U.S. Figure Skating invites people from around the United States to participate in the seventh annual National Get Up® Day tomorrow on Feb. 1, 2023.
Celebrating those who embody the Get Up® spirit, people are encouraged to share their own personal Get Up® story, the inspiring story of a friend or loved one, or the story of an organization that is doing inspiring Get Up® work in their community on social media by using #WeGetUp. Everyone, not just figure skaters, is encouraged to share stories, photos and videos of individuals who show perseverance, strength, determination and on and off the ice.
Get Up® Day celebrates the first lesson taught in skating: how to fall down, and more importantly, how to get back up. This mindset is at the core of U.S. Figure Skating’s We Get Up campaign, which was launched in 2016. In 2017, Feb. 1 was recognized as the official National Get Up® Day by the registrar at National Day Calendar, and it has been celebrated annually ever since.

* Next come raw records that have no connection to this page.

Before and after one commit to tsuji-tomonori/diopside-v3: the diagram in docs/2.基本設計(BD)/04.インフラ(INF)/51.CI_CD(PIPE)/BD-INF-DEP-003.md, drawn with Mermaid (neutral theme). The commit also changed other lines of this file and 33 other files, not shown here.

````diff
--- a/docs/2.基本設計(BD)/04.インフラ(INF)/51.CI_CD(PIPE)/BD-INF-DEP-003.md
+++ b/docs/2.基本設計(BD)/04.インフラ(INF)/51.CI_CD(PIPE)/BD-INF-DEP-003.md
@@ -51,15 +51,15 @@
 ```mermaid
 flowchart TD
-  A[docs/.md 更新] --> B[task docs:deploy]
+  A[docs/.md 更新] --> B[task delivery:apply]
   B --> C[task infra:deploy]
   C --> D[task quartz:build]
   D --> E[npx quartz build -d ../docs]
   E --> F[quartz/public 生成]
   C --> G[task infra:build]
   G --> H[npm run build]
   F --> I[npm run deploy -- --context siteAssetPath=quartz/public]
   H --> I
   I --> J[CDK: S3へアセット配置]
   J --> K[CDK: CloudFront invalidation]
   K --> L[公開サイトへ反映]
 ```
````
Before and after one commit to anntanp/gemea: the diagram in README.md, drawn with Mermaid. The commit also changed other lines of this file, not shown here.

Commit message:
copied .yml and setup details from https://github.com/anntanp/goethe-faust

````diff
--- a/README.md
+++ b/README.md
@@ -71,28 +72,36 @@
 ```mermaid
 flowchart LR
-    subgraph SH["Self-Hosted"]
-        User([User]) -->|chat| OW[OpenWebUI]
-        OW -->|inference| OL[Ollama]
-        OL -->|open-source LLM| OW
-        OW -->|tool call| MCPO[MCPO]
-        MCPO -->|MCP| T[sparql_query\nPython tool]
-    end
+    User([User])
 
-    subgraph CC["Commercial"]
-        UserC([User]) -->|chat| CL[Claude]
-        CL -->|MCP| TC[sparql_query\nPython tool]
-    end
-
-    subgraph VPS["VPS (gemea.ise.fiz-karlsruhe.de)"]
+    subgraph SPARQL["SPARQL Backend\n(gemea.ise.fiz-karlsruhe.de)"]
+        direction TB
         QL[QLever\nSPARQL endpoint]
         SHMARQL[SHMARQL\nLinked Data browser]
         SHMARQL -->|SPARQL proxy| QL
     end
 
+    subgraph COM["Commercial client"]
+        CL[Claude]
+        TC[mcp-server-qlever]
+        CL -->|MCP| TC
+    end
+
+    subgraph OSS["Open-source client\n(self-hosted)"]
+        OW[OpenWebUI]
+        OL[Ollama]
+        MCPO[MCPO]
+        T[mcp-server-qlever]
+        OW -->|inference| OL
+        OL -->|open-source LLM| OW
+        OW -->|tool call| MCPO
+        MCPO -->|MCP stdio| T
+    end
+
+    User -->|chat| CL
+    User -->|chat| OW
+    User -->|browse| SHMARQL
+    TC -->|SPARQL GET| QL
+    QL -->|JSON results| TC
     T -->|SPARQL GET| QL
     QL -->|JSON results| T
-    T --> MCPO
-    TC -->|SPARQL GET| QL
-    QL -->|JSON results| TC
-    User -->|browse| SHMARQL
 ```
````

Each year, U.S. Figure Skating selects a group of Get Up® ambassadors who were chosen based on nominations by the members, their families, friends and peers. This year, eight Get Up® Ambassadors were selected from a list of over 100 Get Up® champions who were nominated by the members themselves, family, friends and peers.
Several of this year’s ambassadors used skating as a way to influence positive social change or to help their community. Olivia Alexander became a voice for Black skaters and those who experience bullying by sharing her own experiences of being made fun of in the sport growing up.
Stephanie Kazior worked countless hours to not only save the Great Falls Figure Skating Club of Montana which was on the brink of closure but to put the skating club back on the map.
After growing up in an abusive home, Blake McGee fell in love with skating at 17 years old and on top of being an excellent student, is now a Learn to Skate instructor and positive role model for young skaters at Gateway Ice in Fresno, California.
Others used skating as motivation and as part of their physical and mental rehabilitation after receiving difficult medical diagnoses. Kristen McCutcheon severed multiple arteries in her neck resulting in a stroke but eventually returned to work as a Learn to Skate coordinator after months of grueling physical and cognitive therapy. Caroline Parks got back on the ice and passed her senior moves test after being diagnosed with Hypermobile Ehlers-Danlos Syndrome and undergoing several hip surgeries. Anya Ramrakhiani found strength through skating to seek help for an eating disorder. Cole Rohner, who was born with Cerebral Palsy and autism, finds excitement and joy in entertaining audiences with his programs and was even part of the first-ever adaptive duet.
Finally, Victoria Phillippi, who was a skater growing up, made the decision to serve in the United States Army. Years later she decided to return to the ice to compete again, and despite enduring PTSD and shoulder injuries caused by her time in the military, she continues to practice and work hard every day to become a better skater.
Visit WeGetUp.com to read each ambassador’s full story.
For more information on National Get Up Day, visit WeGetUp.com.